## About this exercise
Look for the word "cells" in the entries and copy each line where it appears.

## Records
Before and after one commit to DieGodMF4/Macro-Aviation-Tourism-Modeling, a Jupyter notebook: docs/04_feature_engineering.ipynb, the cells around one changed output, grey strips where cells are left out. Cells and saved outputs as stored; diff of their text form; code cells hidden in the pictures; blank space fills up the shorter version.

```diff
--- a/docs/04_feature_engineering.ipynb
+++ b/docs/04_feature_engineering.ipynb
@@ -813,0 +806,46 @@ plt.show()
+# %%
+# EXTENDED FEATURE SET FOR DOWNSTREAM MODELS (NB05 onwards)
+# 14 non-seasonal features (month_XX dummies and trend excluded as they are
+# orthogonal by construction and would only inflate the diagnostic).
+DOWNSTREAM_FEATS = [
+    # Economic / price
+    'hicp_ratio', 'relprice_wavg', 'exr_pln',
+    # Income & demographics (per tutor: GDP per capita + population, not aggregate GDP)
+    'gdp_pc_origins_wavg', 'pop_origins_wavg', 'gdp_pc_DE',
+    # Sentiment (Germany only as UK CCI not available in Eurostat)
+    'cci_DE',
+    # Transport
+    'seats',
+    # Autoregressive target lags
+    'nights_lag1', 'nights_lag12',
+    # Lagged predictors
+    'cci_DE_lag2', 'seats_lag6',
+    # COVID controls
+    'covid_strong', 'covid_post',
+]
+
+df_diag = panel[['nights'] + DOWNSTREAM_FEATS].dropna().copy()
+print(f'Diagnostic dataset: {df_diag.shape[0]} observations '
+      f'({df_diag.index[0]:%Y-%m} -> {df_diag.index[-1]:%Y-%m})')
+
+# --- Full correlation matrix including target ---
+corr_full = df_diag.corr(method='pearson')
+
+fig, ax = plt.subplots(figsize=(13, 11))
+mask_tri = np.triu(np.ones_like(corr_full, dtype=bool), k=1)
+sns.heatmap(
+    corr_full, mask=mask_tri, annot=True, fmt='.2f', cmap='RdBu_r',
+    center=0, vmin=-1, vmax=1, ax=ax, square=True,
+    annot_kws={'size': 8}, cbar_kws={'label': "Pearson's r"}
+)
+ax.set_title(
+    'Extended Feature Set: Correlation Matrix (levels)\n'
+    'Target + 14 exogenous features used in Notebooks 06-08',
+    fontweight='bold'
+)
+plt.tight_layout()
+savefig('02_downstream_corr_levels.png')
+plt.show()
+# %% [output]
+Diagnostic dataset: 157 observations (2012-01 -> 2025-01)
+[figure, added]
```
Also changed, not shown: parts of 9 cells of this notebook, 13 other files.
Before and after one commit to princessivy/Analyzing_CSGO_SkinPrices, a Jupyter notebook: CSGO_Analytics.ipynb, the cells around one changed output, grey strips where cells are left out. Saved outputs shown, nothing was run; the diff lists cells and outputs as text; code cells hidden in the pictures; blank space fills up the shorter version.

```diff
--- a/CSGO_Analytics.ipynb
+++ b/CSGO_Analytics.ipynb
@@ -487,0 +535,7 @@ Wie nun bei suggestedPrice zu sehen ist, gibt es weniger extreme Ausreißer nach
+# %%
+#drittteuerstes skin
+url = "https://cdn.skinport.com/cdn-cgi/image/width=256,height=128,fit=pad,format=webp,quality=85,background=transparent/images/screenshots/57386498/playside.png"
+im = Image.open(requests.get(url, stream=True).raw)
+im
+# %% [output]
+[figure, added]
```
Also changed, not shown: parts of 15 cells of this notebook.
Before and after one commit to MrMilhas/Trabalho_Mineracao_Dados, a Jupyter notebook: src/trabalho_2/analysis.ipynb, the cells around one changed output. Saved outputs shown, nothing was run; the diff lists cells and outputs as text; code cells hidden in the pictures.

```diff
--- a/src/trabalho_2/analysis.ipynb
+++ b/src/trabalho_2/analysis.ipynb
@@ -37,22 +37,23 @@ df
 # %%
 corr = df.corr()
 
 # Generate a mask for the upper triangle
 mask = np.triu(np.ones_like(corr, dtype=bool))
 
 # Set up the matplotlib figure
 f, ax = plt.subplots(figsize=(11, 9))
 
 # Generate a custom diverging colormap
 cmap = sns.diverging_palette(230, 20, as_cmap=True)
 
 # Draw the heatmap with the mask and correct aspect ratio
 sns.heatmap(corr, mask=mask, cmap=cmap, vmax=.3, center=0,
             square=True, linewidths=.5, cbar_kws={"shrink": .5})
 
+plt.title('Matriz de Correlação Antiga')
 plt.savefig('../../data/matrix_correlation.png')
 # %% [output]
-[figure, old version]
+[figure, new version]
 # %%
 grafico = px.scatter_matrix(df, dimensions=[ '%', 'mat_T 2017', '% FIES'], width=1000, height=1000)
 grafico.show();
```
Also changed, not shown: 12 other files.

## Finished task
Before and after one commit to DieGodMF4/Macro-Aviation-Tourism-Modeling, a Jupyter notebook: docs/04_feature_engineering.ipynb, the cells around one changed output, grey strips where cells are left out. Cells and saved outputs as stored; diff of their text form; code cells hidden in the pictures; blank space fills up the shorter version.
Also changed, not shown: parts of 9 cells of this notebook, 13 other files.
Before and after one commit to princessivy/Analyzing_CSGO_SkinPrices, a Jupyter notebook: CSGO_Analytics.ipynb, the cells around one changed output, grey strips where cells are left out. Saved outputs shown, nothing was run; the diff lists cells and outputs as text; code cells hidden in the pictures; blank space fills up the shorter version.
Also changed, not shown: parts of 15 cells of this notebook.
Before and after one commit to MrMilhas/Trabalho_Mineracao_Dados, a Jupyter notebook: src/trabalho_2/analysis.ipynb, the cells around one changed output. Saved outputs shown, nothing was run; the diff lists cells and outputs as text; code cells hidden in the pictures.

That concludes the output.